# Exercise:
The lines of the records that include "prevstate" should all be copied.

# Extracted records:
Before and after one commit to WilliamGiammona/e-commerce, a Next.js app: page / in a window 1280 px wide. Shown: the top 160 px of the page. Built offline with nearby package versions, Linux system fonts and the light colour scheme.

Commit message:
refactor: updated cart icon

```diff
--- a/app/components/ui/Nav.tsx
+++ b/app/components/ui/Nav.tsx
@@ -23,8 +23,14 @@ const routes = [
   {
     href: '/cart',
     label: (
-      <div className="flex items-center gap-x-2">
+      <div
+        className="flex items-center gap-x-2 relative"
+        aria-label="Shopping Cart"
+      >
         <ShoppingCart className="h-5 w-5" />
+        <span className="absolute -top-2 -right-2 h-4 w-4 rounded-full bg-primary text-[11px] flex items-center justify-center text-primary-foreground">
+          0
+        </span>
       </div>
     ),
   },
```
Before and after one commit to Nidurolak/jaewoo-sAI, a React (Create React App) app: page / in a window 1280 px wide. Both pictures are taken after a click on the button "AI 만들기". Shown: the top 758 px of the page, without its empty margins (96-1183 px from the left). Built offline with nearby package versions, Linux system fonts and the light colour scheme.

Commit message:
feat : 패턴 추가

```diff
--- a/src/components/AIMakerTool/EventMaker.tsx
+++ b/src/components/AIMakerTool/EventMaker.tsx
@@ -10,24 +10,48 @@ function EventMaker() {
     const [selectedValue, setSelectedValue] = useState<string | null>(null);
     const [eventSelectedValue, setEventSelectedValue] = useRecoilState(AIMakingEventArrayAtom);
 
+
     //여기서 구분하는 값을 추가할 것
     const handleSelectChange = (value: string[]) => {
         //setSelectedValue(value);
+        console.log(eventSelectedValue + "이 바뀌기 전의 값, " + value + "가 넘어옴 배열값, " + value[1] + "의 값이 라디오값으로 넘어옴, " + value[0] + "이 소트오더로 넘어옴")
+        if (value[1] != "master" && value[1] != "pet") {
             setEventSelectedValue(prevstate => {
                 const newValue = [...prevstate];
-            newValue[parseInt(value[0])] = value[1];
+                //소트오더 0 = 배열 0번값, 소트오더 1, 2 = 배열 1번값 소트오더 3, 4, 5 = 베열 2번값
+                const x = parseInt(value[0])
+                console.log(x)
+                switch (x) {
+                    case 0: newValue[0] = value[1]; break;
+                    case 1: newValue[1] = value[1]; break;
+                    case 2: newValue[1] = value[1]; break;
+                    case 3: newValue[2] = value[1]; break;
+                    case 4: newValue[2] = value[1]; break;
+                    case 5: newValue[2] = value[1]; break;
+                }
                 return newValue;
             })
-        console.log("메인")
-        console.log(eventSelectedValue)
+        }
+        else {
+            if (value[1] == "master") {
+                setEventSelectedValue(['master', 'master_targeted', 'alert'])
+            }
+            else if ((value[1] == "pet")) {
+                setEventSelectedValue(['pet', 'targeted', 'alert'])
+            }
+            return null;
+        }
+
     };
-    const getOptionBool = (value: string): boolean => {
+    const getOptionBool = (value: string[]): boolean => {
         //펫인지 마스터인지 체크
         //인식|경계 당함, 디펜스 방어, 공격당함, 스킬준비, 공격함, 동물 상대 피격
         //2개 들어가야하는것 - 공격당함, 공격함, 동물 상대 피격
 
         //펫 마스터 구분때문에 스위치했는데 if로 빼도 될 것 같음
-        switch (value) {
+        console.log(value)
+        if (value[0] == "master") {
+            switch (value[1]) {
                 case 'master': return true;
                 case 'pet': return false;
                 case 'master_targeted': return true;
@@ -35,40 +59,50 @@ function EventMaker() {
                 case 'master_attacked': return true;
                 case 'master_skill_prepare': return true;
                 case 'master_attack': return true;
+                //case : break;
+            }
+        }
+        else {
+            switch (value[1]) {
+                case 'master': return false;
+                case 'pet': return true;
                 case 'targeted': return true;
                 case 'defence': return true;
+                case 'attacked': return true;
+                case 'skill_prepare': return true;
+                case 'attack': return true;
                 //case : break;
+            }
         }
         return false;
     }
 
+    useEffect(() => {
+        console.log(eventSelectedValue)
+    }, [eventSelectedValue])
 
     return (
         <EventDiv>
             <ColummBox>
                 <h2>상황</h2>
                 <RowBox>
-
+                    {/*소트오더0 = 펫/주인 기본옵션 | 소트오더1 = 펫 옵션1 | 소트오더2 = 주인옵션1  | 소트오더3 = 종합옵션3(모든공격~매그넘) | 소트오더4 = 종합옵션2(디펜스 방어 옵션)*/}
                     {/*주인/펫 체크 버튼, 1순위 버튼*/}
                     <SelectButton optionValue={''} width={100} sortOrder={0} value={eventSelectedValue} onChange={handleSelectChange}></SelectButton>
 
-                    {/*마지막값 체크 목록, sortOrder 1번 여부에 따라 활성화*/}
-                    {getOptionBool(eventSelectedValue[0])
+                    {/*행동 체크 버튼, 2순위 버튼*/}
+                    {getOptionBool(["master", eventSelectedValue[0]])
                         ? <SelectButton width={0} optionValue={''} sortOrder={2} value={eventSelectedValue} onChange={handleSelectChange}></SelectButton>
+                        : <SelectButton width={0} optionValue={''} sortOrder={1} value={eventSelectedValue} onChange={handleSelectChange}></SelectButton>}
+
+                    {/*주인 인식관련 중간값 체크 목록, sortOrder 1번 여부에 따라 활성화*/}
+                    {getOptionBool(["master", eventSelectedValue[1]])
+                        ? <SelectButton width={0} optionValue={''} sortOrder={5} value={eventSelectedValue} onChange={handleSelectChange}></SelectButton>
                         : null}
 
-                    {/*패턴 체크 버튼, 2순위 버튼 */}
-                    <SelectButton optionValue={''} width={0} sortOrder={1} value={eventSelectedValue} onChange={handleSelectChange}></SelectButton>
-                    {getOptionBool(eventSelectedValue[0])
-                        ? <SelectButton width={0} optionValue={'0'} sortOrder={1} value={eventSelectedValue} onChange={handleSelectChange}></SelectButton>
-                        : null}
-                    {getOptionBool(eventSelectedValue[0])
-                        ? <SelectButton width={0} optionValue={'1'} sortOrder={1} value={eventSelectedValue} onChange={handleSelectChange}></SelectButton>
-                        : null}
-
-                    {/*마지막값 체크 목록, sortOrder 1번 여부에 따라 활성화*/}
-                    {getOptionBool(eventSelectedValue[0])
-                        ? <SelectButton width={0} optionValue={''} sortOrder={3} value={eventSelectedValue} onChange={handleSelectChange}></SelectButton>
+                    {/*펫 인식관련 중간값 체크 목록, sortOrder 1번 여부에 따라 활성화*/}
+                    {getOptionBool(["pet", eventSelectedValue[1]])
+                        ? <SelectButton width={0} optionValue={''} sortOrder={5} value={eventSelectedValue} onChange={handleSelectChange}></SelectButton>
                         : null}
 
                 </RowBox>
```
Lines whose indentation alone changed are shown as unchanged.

# Expected output:
             setEventSelectedValue(prevstate => {
                 const newValue = [...prevstate];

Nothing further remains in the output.